Jean Jacques Bruhier carried out the first work on the first burials in 1742 and collected 189 presumed cases of burials during his lifetime. As a result, waiting rooms were built in Germany and Italy around 1793. During the same century, German scientist Georg Christoph Lichtenberg described the Lichtenberg figures, an important discovery that would later be relevant as a sign of outbreaks in the examination of corpses. In addition, Xavier Bichat made interesting descriptions about the process of death and elaborated what later became Bichat`s tripod of vital functions: circulation, breathing and nerve function. Pierre Hubert Nysten also pronounced the laws of rigidity of the corpse that bear his name. Jean-Jacques Belloc is considered the creator of forensic medicine in France. Forensic medicine first appeared in Germany in the sixteenth century: the Carolina Law promulgated by Charles V in 1532 obliged medical experts (mainly barber-surgeons of the time) to intervene in cases of intentional or involuntary murder of corpses and to impose a penalty proportional to the injuries. In 1536, Francis I of France drafted a decree for the Duke of Brittany, which regulated the beginnings of forensic medicine.  What is threatened today is the future, not of the specialty, but of forensic medicine in degree, and it will be much more serious. Who will focus on forensic medicine in the future, with such an uncertain panorama of legal certainty? -E.C.: The practice of the specialty has been developed in different countries according to their historical circumstances and legal criteria.

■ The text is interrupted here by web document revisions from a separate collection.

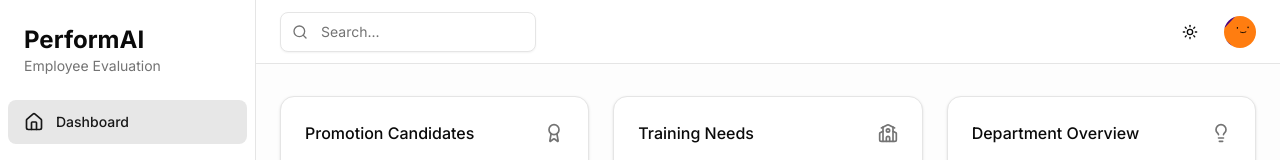
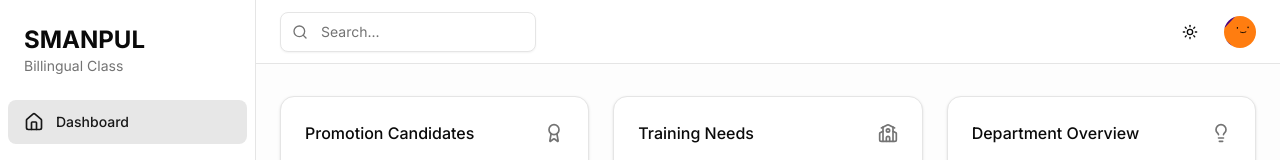
Before and after one commit to TwentyCloff/employee, a Next.js app: page / in a window 1280 px wide. Shown: the top 160 px of the page. Built offline with nearby package versions, Linux system fonts and the light colour scheme.

Commit message:
Update SideNav.jsx

```diff
--- a/components/dashboard/SideNav.jsx
+++ b/components/dashboard/SideNav.jsx
@@ -28,8 +28,8 @@ export function SideNav() {
   return (
     <div className="h-screen w-64 border-r bg-background fixed left-0 top-0">
       <div className="p-6">
-        <h1 className="text-2xl font-bold">PerformAI</h1>
-        <p className="text-sm text-muted-foreground">Employee Evaluation</p>
+        <h1 className="text-2xl font-bold">SMANPUL</h1>
+        <p className="text-sm text-muted-foreground">Billingual Class</p>
       </div>
 
       <nav className="space-y-1 px-2">
```
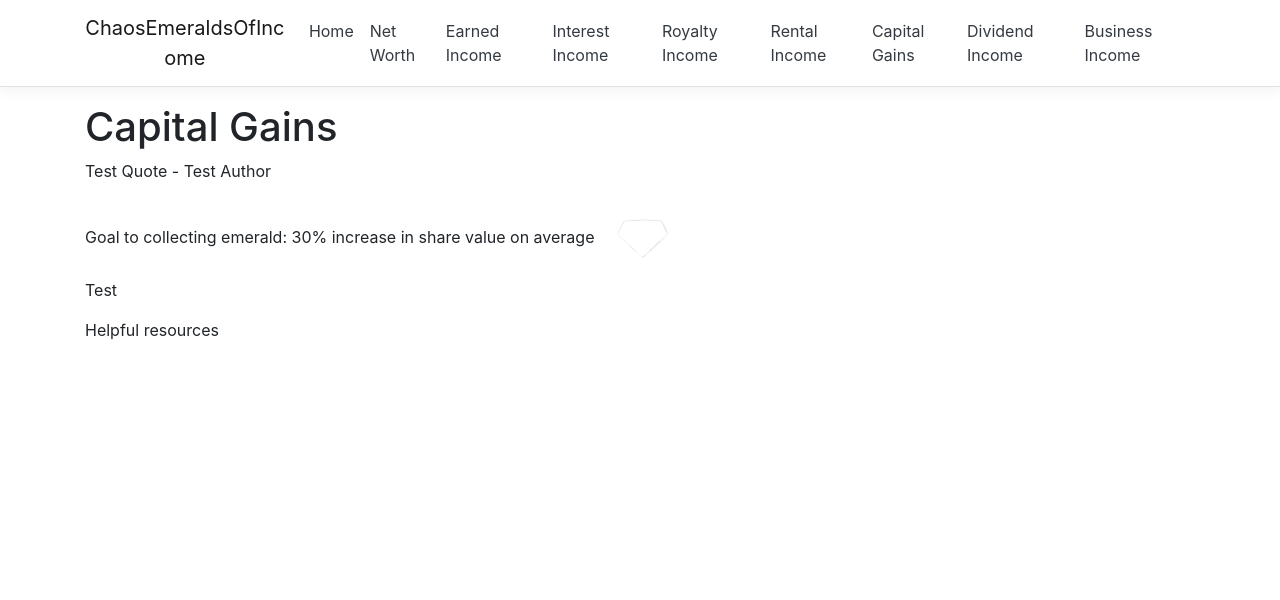
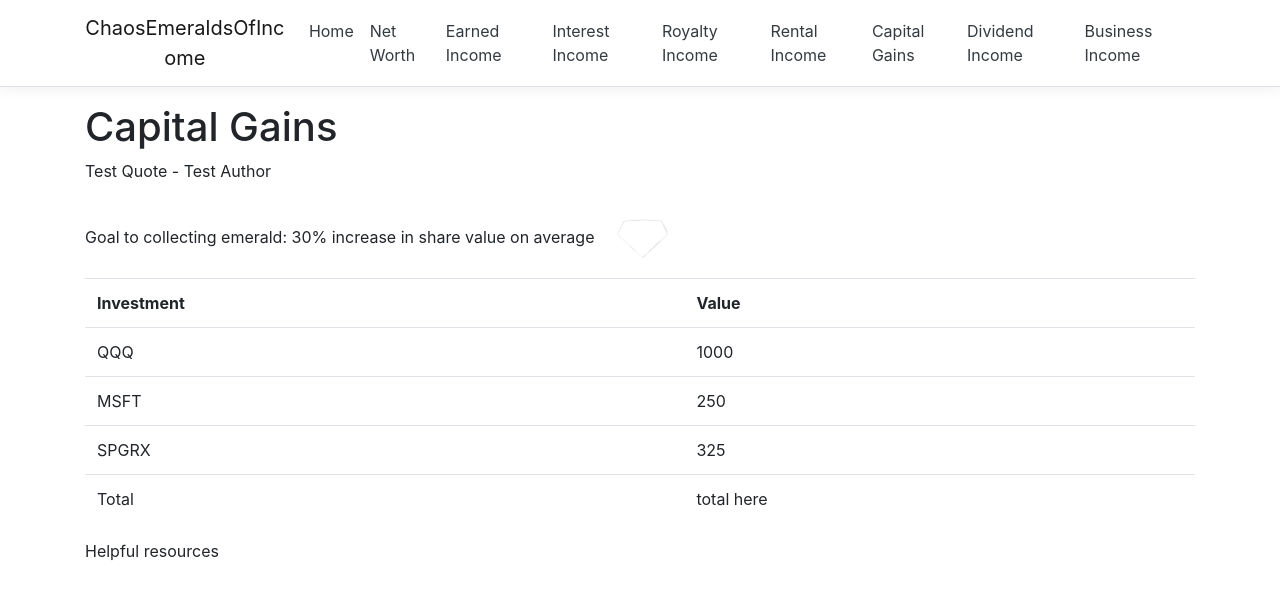
Before and after one commit to alexrogers823/chaos-emeralds-of-income, an Angular app in the folder ClientApp/: page /capital-gains in a window 1280 px wide. Shown: the top 600 px of the page. Built offline with nearby package versions, Linux system fonts and the light colour scheme.

Commit message:
restored html for capital gains component

```diff
--- a/ClientApp/src/app/components/capital-gains/capital-gains.component.html
+++ b/ClientApp/src/app/components/capital-gains/capital-gains.component.html
@@ -1,3 +1,16 @@
 <emerald-component [emerald]="capitalGainsEmerald" [hasEmerald]="false">
-  <p>Test</p>
+  <table class="table table-striped" *ngIf="capitalGains">
+    <tr>
+      <th>Investment</th>
+      <th>Value</th>
+    </tr>
+    <tr *ngFor="let investment of capitalGains">
+      <td>{{ investment.investment }}</td>
+      <td>{{ investment.value }}</td>
+    </tr>
+    <tr>
+      <td>Total</td>
+      <td>total here</td>
+    </tr>
+  </table>
 </emerald-component>
--- a/ClientApp/src/app/components/capital-gains/capital-gains.component.ts
+++ b/ClientApp/src/app/components/capital-gains/capital-gains.component.ts
@@ -1,4 +1,5 @@
 import { Component } from "@angular/core";
+import { CapitalGainsService } from "src/app/services/capital-gains.service";
 import { Emerald } from "src/app/shared/emerald.model";
 
 @Component({
@@ -19,4 +20,10 @@ export class CapitalGainsComponent {
       {name: 'resource 21'}
     ]
   }
+
+  constructor(private capitalGainsService:CapitalGainsService) {}
+
+  capitalGains = this.capitalGainsService.getCapitalGains()
+
+
 }
```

What is the organization/situation in Spain? In the sixteenth and seventeenth centuries, the definitive consecration of forensic medicine was given as an independent discipline and as an auxiliary force of justice; Its development takes place at the same time as that of other sciences. The events preceding the definitive establishment of forensic medicine took place in Bamberg and Regensburg: in 1507 there was a comprehensive penal code in Germany, which was promoted by the Bishop of Bamberg and became known as the “Bamberg Ordinances”; In 1532, Emperor Charles V. Following the example of Bamberg in Regensburg, the “Carolinian penal constitutions”, in which detailed descriptions of forensic expertise are made and whose realization is necessary for certain crimes such as bodily harm, murder, abortion, infanticide and poisoning.